Despite entering a third season in the Regionalliga West, Aachen are still getting some great support at the ground. Last season the club finished second in the table, missing out on promotion, but their home game against Rot-Weiss Essen attracted a sell out 33,000 crowd to the Neuer Tivoli.
Alemannia started life in 1900 and initially played at the Velodrome which was situated in the Zoological Garden. Today this venue is known as Aachener Westpark. In 1904, the club moved to Waldspielplatz, a venue that still exists as the Aachener Waldstadion, primarily an athletics. After only three years there the club were on the move again this time to the Sportplatz Siegel, another venue still in use, most recently as home to Burtscheider Turnverein 1873.
However, when the City of Aachen acquired the land formerly occupied by the villa known as the Tivoli, Alemannia immediately moved in. The new venue became known as the Sportplatz Tivoli and was Alemannia’s home between 1908 and 1928.
By then a proper stadium, holding 11,000 spectators was opened close to the Sportsplatz. The Tivoli was inaugurated in June 1928 and fans flocked to the new venue. The club became so popular in the pre World War II period that bigger matches had to be moved to the Waldstadion as the capacity there was some 25,000.
Much needed expansion started in 1953 when the new grandstand, known as the Würselener Wall was opened. Four years later a new covered seated stand was opened and then came floodlights, at the time the brightest in Germany, inaugurated by a visit from Spanish side Espanyol.
The stadium had been sold to the commune in the 1960’s and periodic improvements occurred. However, it was telling that when European competition came to Aachen in 2004, the old stadium did not meet UEFA’s strict criteria. All Aachen’s home games were staged in Koln after the club’s request to use the much closer stadium of Dutch club Roda Kerkrade was rejected.
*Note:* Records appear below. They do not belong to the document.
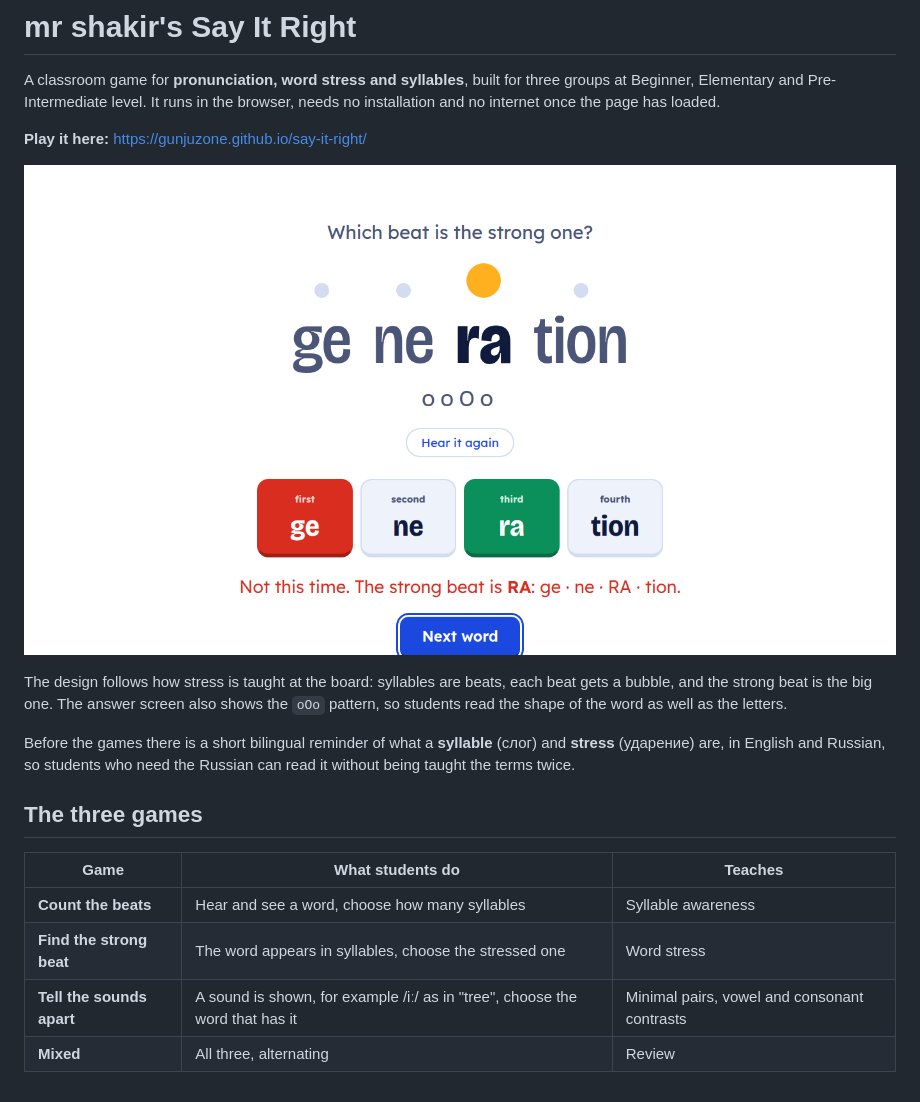
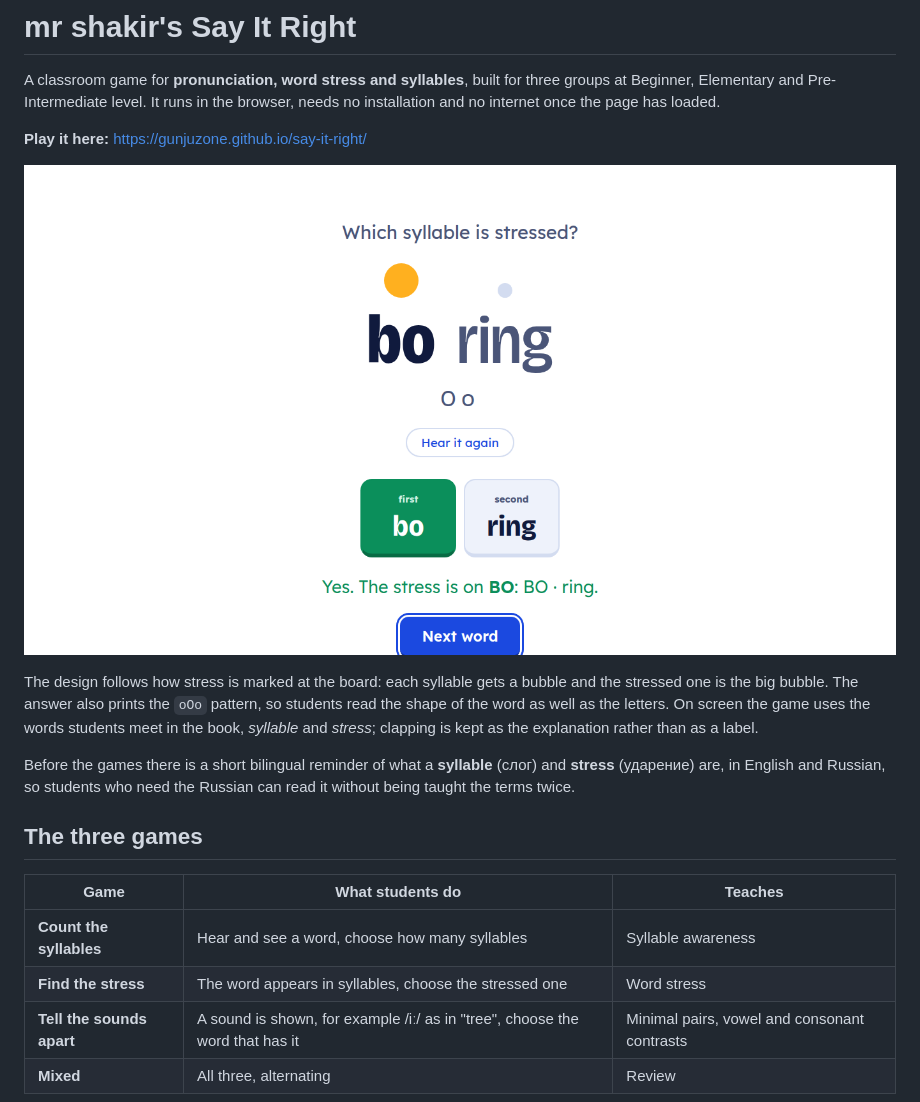
Before and after one commit to Gunjuzone/say-it-right, a Markdown page: README.md, the part around the change. GitHub-like rendering; pictures changed too: docs/screenshot.png.

```diff
--- a/README.md
+++ b/README.md
@@ -8,9 +8,11 @@ needs no installation and no internet once the page has loaded.
 
 ![The stress game revealing the strong beat in "photographic"](docs/screenshot.png)
 
-The design follows how stress is taught at the board: syllables are beats, each beat
-gets a bubble, and the strong beat is the big one. The answer screen also shows the
-`oOo` pattern, so students read the shape of the word as well as the letters.
+The design follows how stress is marked at the board: each syllable gets a bubble and
+the stressed one is the big bubble. The answer also prints the `oOo` pattern, so
+students read the shape of the word as well as the letters. On screen the game uses
+the words students meet in the book, *syllable* and *stress*; clapping is kept as the
+explanation rather than as a label.
 
 Before the games there is a short bilingual reminder of what a **syllable** (слог)
 and **stress** (ударение) are, in English and Russian, so students who need the
@@ -20,8 +22,8 @@ Russian can read it without being taught the terms twice.
 
 | Game | What students do | Teaches |
 |---|---|---|
-| **Count the beats** | Hear and see a word, choose how many syllables | Syllable awareness |
-| **Find the strong beat** | The word appears in syllables, choose the stressed one | Word stress |
+| **Count the syllables** | Hear and see a word, choose how many syllables | Syllable awareness |
+| **Find the stress** | The word appears in syllables, choose the stressed one | Word stress |
 | **Tell the sounds apart** | A sound is shown, for example /iː/ as in "tree", choose the word that has it | Minimal pairs, vowel and consonant contrasts |
 | **Mixed** | All three, alternating | Review |
 
```
Also changed, not shown: docs/screenshot-setup.png, 2 other files.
The old stadium was demolished soon after the Neuer Tivoli opened. The new stadium is a magnificent venue, superbly designed and with substantial terracing behind one goal, known as the “Bitburger Wall”. This is where the majority of the fans gather for today’s match against the second team of Borussia Mönchengladbach. The support is noisy and constant and very impressive. On the field, Aachen fail to build on a first half lead given to them by Basti Müller, and the visitors steal a point right at the end against the run of play.
This fantastic stadium is clearly fit for top flight football, whether Aachen can overcome their financial woes and start the long climb back remains to be seen.
Regionalliga West – 08/08/2015
TSV Alemannia Aachen 1 (Müller 29)
Borussia Mönchengladbach II 1 (Rodriguez 87)
Att: 13,000 (at Neuer Tivoli)